It seems to me that a blurb from the conductor of the Nashville Symphony Pops orchestra is the wrong way to go when getting a recommendation for a funk/hipster/groove/lounge album. Said conductor, Jeff Steinberg, recommends James Hollihan’s The Funky Misfit in Ultraphonic Stereo
for its "melodic clarity, and harmonic sense." Great. But hipster funk designed for the lounge isn’t about craft. Never has been, never will be. It’s about groove. It’s about feeling. No one’s ever listened to Grant Green or Soulive and said, "Whoa... that’s one helluva b13 he worked into the melody over that dominant. What great harmonic sense." Nope. Listening to Grant Green is about feeling the 2 and 4.
That’s the problem with The Funky Misfit
. It tries so hard to be clever and hip at the same time that it winds up being neither. It’s fun, it grooves mildly, and it sounds like an imitation of hipster lounge music. Not a bad imitation, but an imitation nonetheless. Lounge music is not the place to display your chops as an arranger and/or composer.
The album begins with the title track. It’s the highlight of the disc. A strong, syncopated bass loop augmented by angular percussion kicks off the album. When the keys enter, it’s hard not to shake the ol’ moneymaker a bit. Unfortunately, it’s downhill from here. "Groove Deville," the second track, could be good. Mixing a bit of recent Jimmy Smith with some smoother sounds, it’s certainly promising, but the groove has gone somewhere and doesn’t return for the rest of the album. The airy percussion and slippery bass never quite mesh, and without a solid rhythm section the whole thing is built quite tenuously.
From then on, we’re left with the worst of Wes Montgomery, Earl Klugh, horribly corny string arrangements and a laughably bad attempt at samba with "It Came From Brazil," which should have been titled "It Came From an Episode of Love Boat."

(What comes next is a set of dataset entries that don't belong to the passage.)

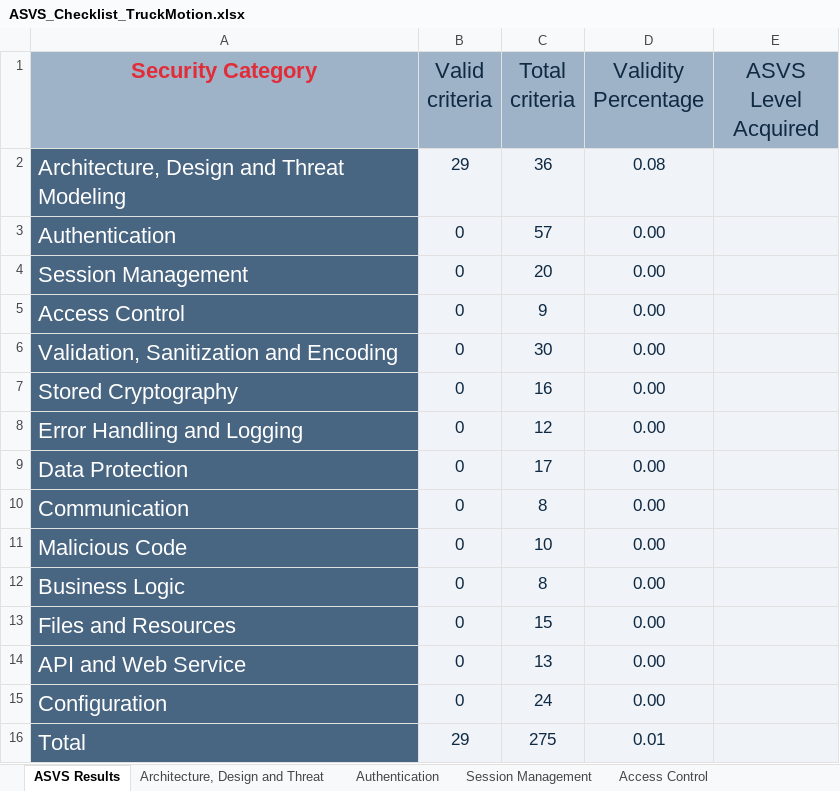
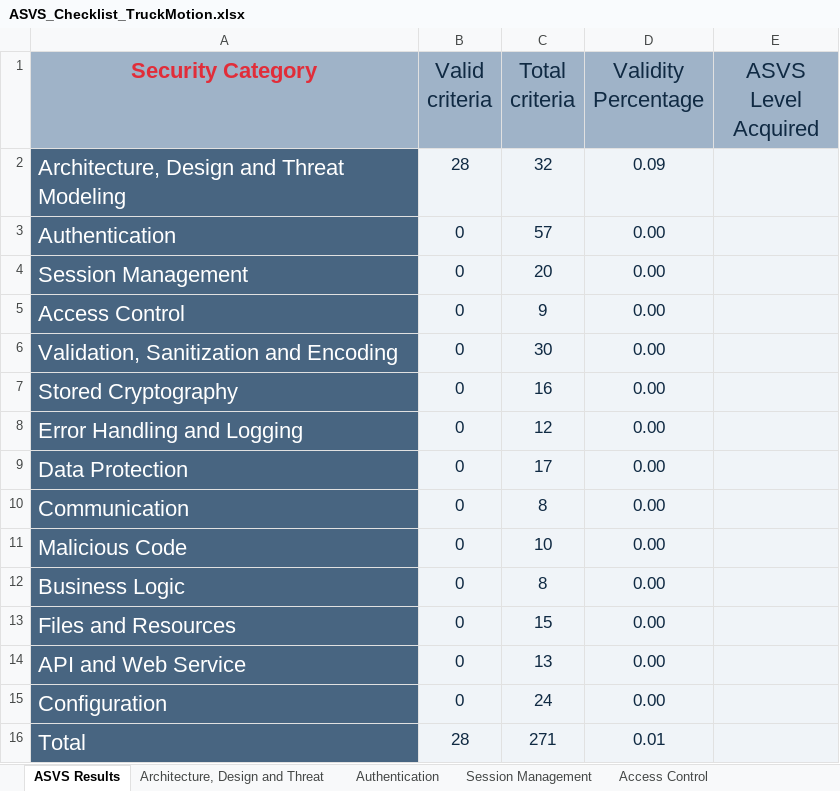
Before and after one commit to RafaelFaisca32/desofs2024_M1C_3, an Excel workbook: Documentation/ThreatModelingProcess/ASVS_Checklist_TruckMotion.xlsx, sheet ASVS Results, drawn as a sheet; values as stored, in another font and other column widths than the file's, no borders; charts and pictures not drawn; the diff names each change by its address in the sheet, - before the commit and + after, or states it on an @@ line.

```diff
--- a/Documentation/ThreatModelingProcess/ASVS_Checklist_TruckMotion.xlsx (sheet ASVS Results)
+++ b/Documentation/ThreatModelingProcess/ASVS_Checklist_TruckMotion.xlsx (sheet ASVS Results)
-B2 (Valid criteria): 29
+B2 (Valid criteria): 28
-C2 (Total criteria): 36
+C2 (Total criteria): 32
-D2 (Validity Percentage): 0.08
+D2 (Validity Percentage): 0.09
-B16 (Valid criteria): 29
+B16 (Valid criteria): 28
-C16 (Total criteria): 275
+C16 (Total criteria): 271
```
Also changed, not shown: sheet Architecture, Design and Threat, charts or pictures.
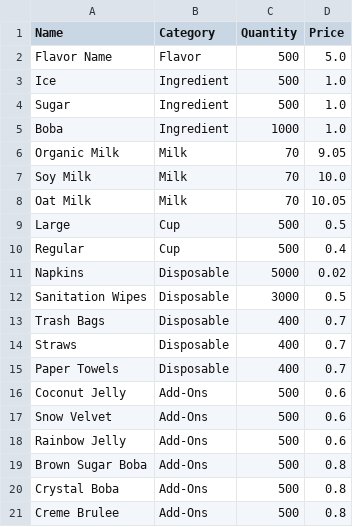
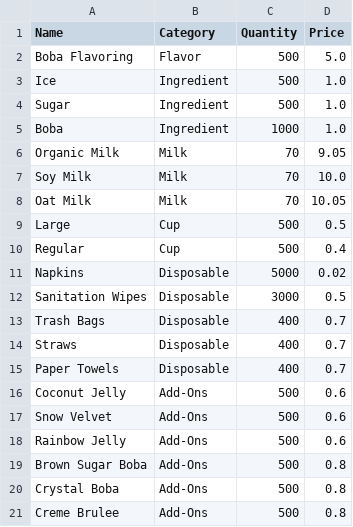
Before and after one commit to DevPatel3547/CustomerPOSSystemInitialApp, a CSV file: inventory.csv, drawn as a sheet.

Commit message:
Update inventory.csv

```diff
--- a/inventory.csv
+++ b/inventory.csv
@@ -1,3 +1,3 @@
 Name,Category,Quantity,Price
-Flavor Name,Flavor,500,5.0
+Boba Flavoring,Flavor,500,5.0
 Ice,Ingredient,500,1.0
```
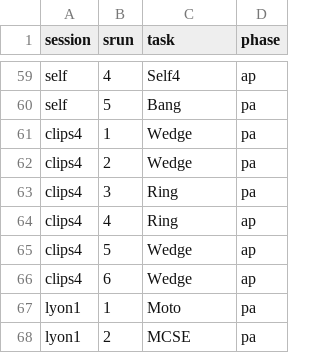
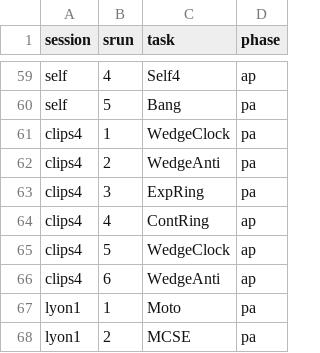
Before and after one commit to DiedrichsenLab/Functional_Fusion, a TSV file: scripts/ibc_sessions_structure.tsv, drawn as a sheet; only a part is shown, gaps mark what is left out.

```diff
--- a/scripts/ibc_sessions_structure.tsv
+++ b/scripts/ibc_sessions_structure.tsv
@@ -60,8 +60,8 @@ self	4	Self4	ap
 self	5	Bang	pa
-clips4	1	Wedge	pa
-clips4	2	Wedge	pa
-clips4	3	Ring	pa
-clips4	4	Ring	ap
-clips4	5	Wedge	ap
-clips4	6	Wedge	ap
+clips4	1	WedgeClock	pa
+clips4	2	WedgeAnti	pa
+clips4	3	ExpRing	pa
+clips4	4	ContRing	ap
+clips4	5	WedgeClock	ap
+clips4	6	WedgeAnti	ap
 lyon1	1	Moto	pa
```
Also changed, not shown: 1 other file.
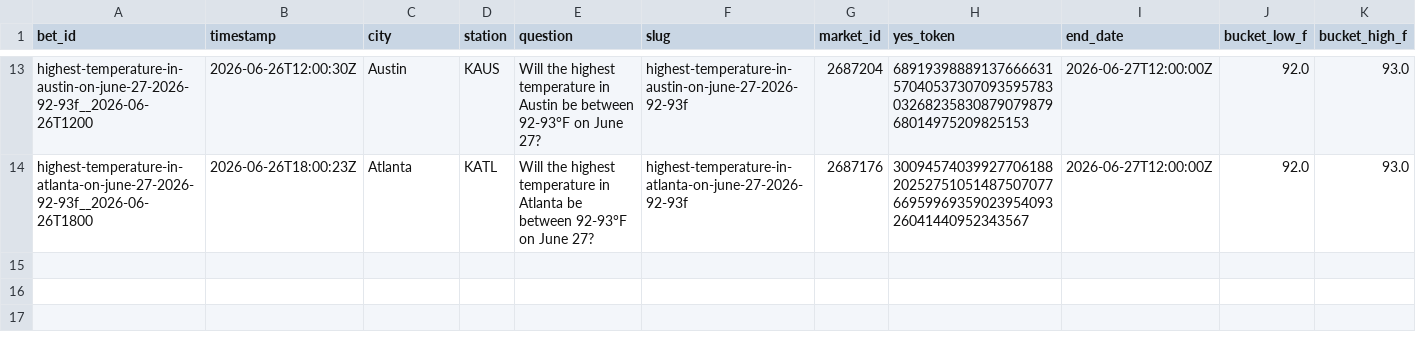
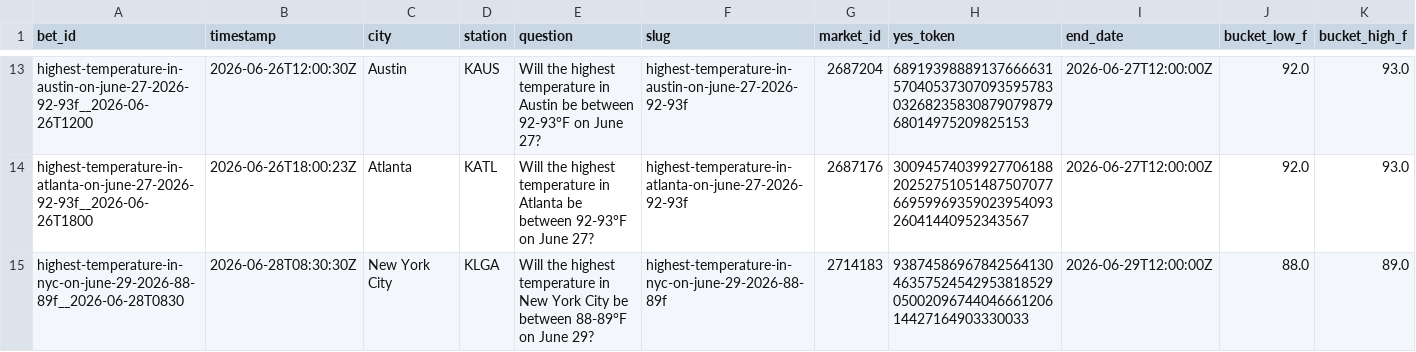
Before and after one commit to user-kv/polymarket-desk, a CSV file: papertrader/data/bets.csv, drawn as a sheet; only a part is shown, gaps mark what is left out; rows hold the shown columns only; the diff names each change by its address in the sheet, - before the commit and + after, or states it on an @@ line.

```diff
--- a/papertrader/data/bets.csv
+++ b/papertrader/data/bets.csv
+row 15: highest-temperature-in-nyc-on-june-29-2026-88-89f__2026-06-28T0830 | 2026-06-28T08:30:30Z | New York City | KLGA | Will the highest temperature in New York City be between 88-89°F on June 29? | highest-temperature-in-nyc-on-june-29-2026-88-89f | 2714183 | 93874586967842564130463575245429538185290500209674404666120614427164903330033 | 2026-06-29T12:00:00Z | 88.0 | 89.0
```
Also changed, not shown: 3 other files.
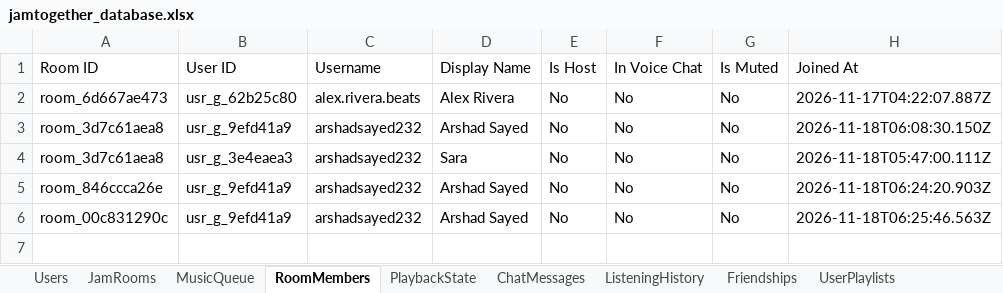
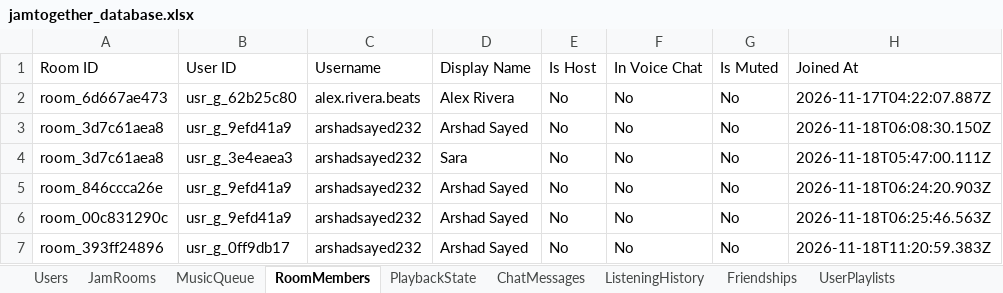
Before and after one commit to sayedarshad2003/JamTogether-, an Excel workbook: data/jamtogether_database.xlsx, sheet RoomMembers, drawn as a sheet; values as stored, in another font and other column widths than the file's, no borders; the diff names each change by its address in the sheet, - before the commit and + after, or states it on an @@ line.

```diff
--- a/data/jamtogether_database.xlsx (sheet RoomMembers)
+++ b/data/jamtogether_database.xlsx (sheet RoomMembers)
+row 7: room_393ff24896 | usr_g_0ff9db17 | arshadsayed232 | Arshad Sayed | No | No | No | 2026-11-18T11:20:59.383Z
```
Also changed, not shown: sheet MusicQueue, sheet JamRooms, sheet ListeningHistory, sheet PlaybackState, sheet ChatMessages, sheet Users, 8 other files.
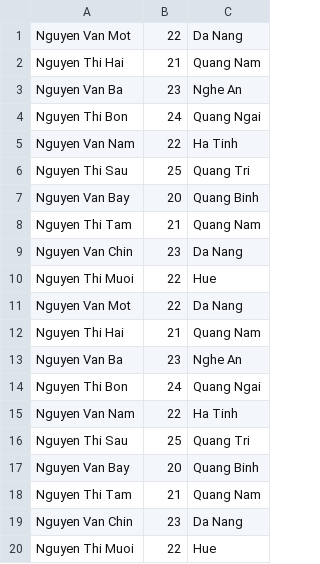
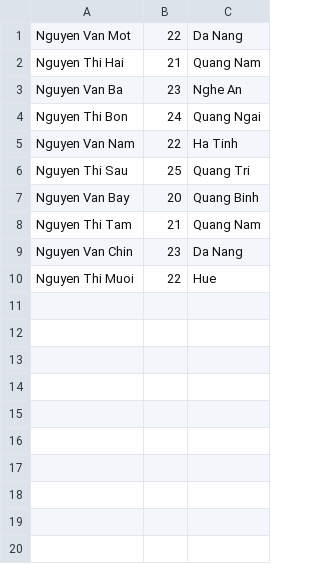
Before and after one commit to philong1995/Module2, a CSV file: Case_Study/out/production/Case_Study/data/Employee.csv, drawn as a sheet.

Commit message:
caseStudy

```diff
--- a/Case_Study/out/production/Case_Study/data/Employee.csv
+++ b/Case_Study/out/production/Case_Study/data/Employee.csv
@@ -10,11 +10 @@ Nguyen Van Chin, 23, Da Nang
 Nguyen Thi Muoi, 22, Hue
-Nguyen Van Mot, 22, Da Nang
-Nguyen Thi Hai, 21, Quang Nam
-Nguyen Van Ba, 23, Nghe An
-Nguyen Thi Bon, 24, Quang Ngai
-Nguyen Van Nam, 22, Ha Tinh
-Nguyen Thi Sau, 25, Quang Tri
-Nguyen Van Bay, 20, Quang Binh
-Nguyen Thi Tam, 21, Quang Nam
-Nguyen Van Chin, 23, Da Nang
-Nguyen Thi Muoi, 22, Hue
```
Also changed, not shown: 9 other files.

This album is why lounge, groove, hipster, and funk are all words that aren’t taken very seriously.